==== ENTRIES PROVIDED ====

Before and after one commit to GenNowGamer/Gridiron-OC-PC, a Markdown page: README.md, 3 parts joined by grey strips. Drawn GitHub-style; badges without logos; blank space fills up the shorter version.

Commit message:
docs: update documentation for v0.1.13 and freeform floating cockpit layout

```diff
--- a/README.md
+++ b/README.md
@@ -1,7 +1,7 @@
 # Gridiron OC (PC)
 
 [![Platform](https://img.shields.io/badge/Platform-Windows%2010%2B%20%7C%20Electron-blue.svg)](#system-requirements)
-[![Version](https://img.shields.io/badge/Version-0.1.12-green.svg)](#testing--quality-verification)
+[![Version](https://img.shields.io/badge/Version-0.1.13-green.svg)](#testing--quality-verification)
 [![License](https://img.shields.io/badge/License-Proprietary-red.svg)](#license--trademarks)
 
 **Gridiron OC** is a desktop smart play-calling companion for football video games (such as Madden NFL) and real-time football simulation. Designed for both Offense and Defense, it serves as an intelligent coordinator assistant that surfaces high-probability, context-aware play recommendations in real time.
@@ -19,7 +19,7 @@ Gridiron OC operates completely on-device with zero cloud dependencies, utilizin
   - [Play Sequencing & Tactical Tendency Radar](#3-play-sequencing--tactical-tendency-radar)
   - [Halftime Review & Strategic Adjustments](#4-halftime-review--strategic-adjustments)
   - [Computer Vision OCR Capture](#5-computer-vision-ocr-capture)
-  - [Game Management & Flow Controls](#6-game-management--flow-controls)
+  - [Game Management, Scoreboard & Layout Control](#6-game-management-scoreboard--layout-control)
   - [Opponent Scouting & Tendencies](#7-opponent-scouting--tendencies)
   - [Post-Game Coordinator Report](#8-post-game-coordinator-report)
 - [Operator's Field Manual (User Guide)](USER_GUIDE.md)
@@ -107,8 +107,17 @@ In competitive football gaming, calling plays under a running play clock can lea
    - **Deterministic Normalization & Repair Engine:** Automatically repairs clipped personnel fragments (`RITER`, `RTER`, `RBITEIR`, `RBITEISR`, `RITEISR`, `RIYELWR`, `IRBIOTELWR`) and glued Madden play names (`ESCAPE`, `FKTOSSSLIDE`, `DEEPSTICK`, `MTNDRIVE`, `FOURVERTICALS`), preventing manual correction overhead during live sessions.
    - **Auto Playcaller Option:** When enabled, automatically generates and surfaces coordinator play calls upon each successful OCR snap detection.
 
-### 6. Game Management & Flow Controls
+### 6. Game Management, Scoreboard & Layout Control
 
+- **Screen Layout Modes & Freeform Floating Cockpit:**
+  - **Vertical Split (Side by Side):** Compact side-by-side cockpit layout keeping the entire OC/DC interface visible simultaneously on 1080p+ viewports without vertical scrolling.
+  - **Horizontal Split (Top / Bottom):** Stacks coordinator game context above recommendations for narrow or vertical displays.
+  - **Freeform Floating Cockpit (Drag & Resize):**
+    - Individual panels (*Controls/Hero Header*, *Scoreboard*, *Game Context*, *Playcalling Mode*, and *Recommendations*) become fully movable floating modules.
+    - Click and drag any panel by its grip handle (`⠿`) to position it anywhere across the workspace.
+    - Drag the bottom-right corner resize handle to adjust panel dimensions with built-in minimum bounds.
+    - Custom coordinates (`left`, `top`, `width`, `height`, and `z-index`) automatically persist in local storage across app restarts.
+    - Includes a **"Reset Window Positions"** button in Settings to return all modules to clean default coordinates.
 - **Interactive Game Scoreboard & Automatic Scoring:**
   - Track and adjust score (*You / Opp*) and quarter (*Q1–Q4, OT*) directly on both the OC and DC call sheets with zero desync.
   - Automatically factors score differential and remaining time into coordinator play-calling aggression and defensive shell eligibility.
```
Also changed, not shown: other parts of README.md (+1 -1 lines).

====

- **WHAT THE TASK ASKS**: After reading the entries, reproduce every one of them exactly.

- **YOUR RESPONSE**:
Before and after one commit to GenNowGamer/Gridiron-OC-PC, a Markdown page: README.md, 3 parts joined by grey strips. Drawn GitHub-style; badges without logos; blank space fills up the shorter version.

Commit message:
docs: update documentation for v0.1.13 and freeform floating cockpit layout

```diff
--- a/README.md
+++ b/README.md
@@ -1,7 +1,7 @@
 # Gridiron OC (PC)
 
 [![Platform](https://img.shields.io/badge/Platform-Windows%2010%2B%20%7C%20Electron-blue.svg)](#system-requirements)
-[![Version](https://img.shields.io/badge/Version-0.1.12-green.svg)](#testing--quality-verification)
+[![Version](https://img.shields.io/badge/Version-0.1.13-green.svg)](#testing--quality-verification)
 [![License](https://img.shields.io/badge/License-Proprietary-red.svg)](#license--trademarks)
 
 **Gridiron OC** is a desktop smart play-calling companion for football video games (such as Madden NFL) and real-time football simulation. Designed for both Offense and Defense, it serves as an intelligent coordinator assistant that surfaces high-probability, context-aware play recommendations in real time.
@@ -19,7 +19,7 @@ Gridiron OC operates completely on-device with zero cloud dependencies, utilizin
   - [Play Sequencing & Tactical Tendency Radar](#3-play-sequencing--tactical-tendency-radar)
   - [Halftime Review & Strategic Adjustments](#4-halftime-review--strategic-adjustments)
   - [Computer Vision OCR Capture](#5-computer-vision-ocr-capture)
-  - [Game Management & Flow Controls](#6-game-management--flow-controls)
+  - [Game Management, Scoreboard & Layout Control](#6-game-management-scoreboard--layout-control)
   - [Opponent Scouting & Tendencies](#7-opponent-scouting--tendencies)
   - [Post-Game Coordinator Report](#8-post-game-coordinator-report)
 - [Operator's Field Manual (User Guide)](USER_GUIDE.md)
@@ -107,8 +107,17 @@ In competitive football gaming, calling plays under a running play clock can lea
    - **Deterministic Normalization & Repair Engine:** Automatically repairs clipped personnel fragments (`RITER`, `RTER`, `RBITEIR`, `RBITEISR`, `RITEISR`, `RIYELWR`, `IRBIOTELWR`) and glued Madden play names (`ESCAPE`, `FKTOSSSLIDE`, `DEEPSTICK`, `MTNDRIVE`, `FOURVERTICALS`), preventing manual correction overhead during live sessions.
    - **Auto Playcaller Option:** When enabled, automatically generates and surfaces coordinator play calls upon each successful OCR snap detection.
 
-### 6. Game Management & Flow Controls
+### 6. Game Management, Scoreboard & Layout Control
 
+- **Screen Layout Modes & Freeform Floating Cockpit:**
+  - **Vertical Split (Side by Side):** Compact side-by-side cockpit layout keeping the entire OC/DC interface visible simultaneously on 1080p+ viewports without vertical scrolling.
+  - **Horizontal Split (Top / Bottom):** Stacks coordinator game context above recommendations for narrow or vertical displays.
+  - **Freeform Floating Cockpit (Drag & Resize):**
+    - Individual panels (*Controls/Hero Header*, *Scoreboard*, *Game Context*, *Playcalling Mode*, and *Recommendations*) become fully movable floating modules.
+    - Click and drag any panel by its grip handle (`⠿`) to position it anywhere across the workspace.
+    - Drag the bottom-right corner resize handle to adjust panel dimensions with built-in minimum bounds.
+    - Custom coordinates (`left`, `top`, `width`, `height`, and `z-index`) automatically persist in local storage across app restarts.
+    - Includes a **"Reset Window Positions"** button in Settings to return all modules to clean default coordinates.
 - **Interactive Game Scoreboard & Automatic Scoring:**
   - Track and adjust score (*You / Opp*) and quarter (*Q1–Q4, OT*) directly on both the OC and DC call sheets with zero desync.
   - Automatically factors score differential and remaining time into coordinator play-calling aggression and defensive shell eligibility.
```
Also changed, not shown: other parts of README.md (+1 -1 lines).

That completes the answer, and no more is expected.